**WHAT NEEDS TO BE DONE**.
As the answer, give a copy of each line below that includes the word "Lorentz".

Items from a dataset:
■ ■ ■ ■ ■ ■ ■
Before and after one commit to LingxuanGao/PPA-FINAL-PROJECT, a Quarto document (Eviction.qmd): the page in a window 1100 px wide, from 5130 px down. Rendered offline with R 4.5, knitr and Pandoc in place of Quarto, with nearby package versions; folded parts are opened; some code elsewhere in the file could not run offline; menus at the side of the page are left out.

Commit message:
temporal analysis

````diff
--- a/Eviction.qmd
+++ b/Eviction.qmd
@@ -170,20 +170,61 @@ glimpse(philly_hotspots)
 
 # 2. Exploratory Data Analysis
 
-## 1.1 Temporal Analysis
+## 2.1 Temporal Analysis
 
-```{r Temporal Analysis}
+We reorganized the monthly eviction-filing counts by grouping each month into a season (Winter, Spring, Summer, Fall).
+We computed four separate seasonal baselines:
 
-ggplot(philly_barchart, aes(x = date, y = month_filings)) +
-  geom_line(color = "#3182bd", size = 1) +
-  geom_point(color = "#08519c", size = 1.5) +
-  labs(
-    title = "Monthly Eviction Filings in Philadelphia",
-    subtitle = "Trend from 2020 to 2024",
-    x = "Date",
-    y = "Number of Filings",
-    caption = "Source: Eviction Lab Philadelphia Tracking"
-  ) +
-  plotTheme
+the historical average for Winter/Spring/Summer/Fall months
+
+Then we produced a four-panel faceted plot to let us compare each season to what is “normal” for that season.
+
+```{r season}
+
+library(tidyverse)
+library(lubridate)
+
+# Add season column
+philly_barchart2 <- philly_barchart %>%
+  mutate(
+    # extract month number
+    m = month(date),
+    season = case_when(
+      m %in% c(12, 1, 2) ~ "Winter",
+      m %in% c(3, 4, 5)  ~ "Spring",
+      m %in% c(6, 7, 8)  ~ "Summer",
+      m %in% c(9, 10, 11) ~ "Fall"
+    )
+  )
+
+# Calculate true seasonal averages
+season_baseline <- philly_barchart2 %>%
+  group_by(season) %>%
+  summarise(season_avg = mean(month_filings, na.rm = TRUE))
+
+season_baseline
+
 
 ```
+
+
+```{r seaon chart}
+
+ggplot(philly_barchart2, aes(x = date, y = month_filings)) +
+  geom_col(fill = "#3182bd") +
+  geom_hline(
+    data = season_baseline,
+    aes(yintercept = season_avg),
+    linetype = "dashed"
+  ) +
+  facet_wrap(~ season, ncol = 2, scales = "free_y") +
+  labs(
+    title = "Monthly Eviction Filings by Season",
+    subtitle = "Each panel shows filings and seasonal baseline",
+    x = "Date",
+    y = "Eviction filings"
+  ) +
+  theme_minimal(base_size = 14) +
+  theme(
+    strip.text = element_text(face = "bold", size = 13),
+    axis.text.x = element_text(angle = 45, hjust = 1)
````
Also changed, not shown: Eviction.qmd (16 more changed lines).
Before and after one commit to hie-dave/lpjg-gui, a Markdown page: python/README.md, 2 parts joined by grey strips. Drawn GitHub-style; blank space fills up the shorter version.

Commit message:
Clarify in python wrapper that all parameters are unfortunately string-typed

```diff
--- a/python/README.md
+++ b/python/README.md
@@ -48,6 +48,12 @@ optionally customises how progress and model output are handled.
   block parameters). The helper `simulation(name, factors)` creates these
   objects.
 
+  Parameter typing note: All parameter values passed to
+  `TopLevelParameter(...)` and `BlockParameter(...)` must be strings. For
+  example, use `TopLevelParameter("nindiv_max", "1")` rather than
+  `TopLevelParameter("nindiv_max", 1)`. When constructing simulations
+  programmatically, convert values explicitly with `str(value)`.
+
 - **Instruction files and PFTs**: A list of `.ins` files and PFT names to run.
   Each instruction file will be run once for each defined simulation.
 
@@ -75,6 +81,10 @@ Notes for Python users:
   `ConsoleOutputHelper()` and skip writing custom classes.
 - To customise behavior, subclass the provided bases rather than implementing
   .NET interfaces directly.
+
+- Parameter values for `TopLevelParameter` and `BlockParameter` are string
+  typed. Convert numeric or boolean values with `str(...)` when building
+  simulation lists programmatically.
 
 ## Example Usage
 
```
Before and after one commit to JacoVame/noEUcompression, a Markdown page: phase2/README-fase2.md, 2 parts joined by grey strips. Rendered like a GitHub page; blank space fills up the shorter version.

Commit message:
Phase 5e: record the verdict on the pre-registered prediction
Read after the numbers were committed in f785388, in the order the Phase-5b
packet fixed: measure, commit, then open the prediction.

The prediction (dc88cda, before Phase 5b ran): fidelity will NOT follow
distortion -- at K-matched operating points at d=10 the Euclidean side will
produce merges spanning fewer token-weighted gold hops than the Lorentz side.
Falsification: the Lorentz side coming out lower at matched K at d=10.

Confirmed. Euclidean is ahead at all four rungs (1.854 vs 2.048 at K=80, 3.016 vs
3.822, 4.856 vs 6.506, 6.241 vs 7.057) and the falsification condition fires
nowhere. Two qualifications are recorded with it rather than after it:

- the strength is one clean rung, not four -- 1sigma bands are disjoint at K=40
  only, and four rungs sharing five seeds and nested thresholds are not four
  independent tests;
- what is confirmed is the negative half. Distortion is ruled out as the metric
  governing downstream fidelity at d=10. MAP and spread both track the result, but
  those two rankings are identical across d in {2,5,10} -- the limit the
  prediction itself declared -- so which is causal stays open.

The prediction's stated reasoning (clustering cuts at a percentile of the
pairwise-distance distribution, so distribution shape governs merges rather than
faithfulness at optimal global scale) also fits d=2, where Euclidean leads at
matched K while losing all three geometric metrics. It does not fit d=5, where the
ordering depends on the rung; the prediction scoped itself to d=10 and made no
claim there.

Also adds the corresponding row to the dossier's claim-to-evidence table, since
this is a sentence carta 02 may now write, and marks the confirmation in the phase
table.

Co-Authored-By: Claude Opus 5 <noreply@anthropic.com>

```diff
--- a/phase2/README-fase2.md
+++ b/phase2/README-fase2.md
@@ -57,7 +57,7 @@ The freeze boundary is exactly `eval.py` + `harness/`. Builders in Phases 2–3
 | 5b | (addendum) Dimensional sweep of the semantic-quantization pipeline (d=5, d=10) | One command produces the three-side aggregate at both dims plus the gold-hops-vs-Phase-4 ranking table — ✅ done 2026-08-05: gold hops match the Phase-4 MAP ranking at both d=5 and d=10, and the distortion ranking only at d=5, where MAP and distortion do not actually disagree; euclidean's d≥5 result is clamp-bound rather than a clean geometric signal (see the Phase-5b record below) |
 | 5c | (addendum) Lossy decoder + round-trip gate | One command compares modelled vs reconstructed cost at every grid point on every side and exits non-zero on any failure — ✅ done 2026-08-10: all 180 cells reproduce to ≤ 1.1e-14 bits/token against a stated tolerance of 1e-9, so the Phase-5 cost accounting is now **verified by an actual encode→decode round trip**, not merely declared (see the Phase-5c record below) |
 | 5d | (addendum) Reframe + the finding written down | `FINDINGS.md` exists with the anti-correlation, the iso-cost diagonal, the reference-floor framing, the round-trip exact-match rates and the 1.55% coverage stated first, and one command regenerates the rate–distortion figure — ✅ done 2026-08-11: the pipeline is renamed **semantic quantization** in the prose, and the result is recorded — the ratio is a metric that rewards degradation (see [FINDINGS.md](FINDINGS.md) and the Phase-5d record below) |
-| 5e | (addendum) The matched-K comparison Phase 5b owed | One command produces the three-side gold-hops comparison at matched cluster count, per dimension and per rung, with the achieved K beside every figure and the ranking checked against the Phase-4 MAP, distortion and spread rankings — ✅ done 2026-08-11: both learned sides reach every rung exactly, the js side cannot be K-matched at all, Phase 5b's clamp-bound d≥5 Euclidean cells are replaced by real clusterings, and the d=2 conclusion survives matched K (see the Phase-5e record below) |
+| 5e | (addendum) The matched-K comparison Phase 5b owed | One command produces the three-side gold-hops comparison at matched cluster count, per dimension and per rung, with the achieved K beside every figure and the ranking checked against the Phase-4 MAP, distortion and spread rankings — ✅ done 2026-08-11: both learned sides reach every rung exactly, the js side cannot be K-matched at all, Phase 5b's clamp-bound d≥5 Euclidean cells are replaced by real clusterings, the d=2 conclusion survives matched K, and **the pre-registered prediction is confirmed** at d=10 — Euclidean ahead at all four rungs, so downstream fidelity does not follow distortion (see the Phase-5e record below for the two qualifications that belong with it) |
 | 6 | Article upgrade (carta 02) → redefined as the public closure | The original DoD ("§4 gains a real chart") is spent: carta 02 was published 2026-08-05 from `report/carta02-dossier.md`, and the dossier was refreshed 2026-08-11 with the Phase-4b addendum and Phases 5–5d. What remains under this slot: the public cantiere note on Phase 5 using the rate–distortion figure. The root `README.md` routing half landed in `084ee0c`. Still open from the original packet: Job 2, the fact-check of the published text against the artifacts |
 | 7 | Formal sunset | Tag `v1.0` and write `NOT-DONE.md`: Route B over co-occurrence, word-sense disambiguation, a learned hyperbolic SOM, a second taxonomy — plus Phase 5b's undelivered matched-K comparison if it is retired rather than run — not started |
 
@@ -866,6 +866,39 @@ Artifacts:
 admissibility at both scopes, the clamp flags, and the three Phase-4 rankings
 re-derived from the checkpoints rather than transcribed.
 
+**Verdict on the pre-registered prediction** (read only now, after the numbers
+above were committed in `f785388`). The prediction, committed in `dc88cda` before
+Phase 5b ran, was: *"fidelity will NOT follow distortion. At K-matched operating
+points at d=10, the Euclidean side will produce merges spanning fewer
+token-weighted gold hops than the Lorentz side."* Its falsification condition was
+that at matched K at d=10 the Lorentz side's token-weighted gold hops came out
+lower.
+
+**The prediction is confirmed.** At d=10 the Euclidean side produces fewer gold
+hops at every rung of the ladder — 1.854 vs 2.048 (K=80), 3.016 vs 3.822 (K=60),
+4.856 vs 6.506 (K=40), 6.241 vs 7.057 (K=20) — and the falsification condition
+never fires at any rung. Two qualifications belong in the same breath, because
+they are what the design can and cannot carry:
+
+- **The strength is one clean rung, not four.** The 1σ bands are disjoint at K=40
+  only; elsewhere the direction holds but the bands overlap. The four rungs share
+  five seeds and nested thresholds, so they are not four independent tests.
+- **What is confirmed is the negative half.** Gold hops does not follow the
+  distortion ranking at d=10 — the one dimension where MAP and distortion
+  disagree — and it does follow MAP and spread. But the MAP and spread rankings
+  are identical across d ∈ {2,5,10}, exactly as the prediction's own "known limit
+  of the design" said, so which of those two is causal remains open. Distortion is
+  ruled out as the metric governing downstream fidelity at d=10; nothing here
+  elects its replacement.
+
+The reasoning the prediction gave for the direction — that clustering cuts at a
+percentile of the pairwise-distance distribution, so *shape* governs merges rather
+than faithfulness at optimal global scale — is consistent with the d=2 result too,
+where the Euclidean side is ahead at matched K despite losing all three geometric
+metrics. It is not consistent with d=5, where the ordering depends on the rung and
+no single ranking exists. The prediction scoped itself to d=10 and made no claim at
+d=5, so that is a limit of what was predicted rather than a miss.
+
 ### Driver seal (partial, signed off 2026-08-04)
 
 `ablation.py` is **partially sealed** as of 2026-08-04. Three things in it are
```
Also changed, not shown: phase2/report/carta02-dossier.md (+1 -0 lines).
■ ■ ■ ■ ■ ■ ■
**SOLUTION TO THIS TASK**.
produce merges spanning fewer token-weighted gold hops than the Lorentz side.
Falsification: the Lorentz side coming out lower at matched K at d=10.
+token-weighted gold hops than the Lorentz side."* Its falsification condition was
+that at matched K at d=10 the Lorentz side's token-weighted gold hops came out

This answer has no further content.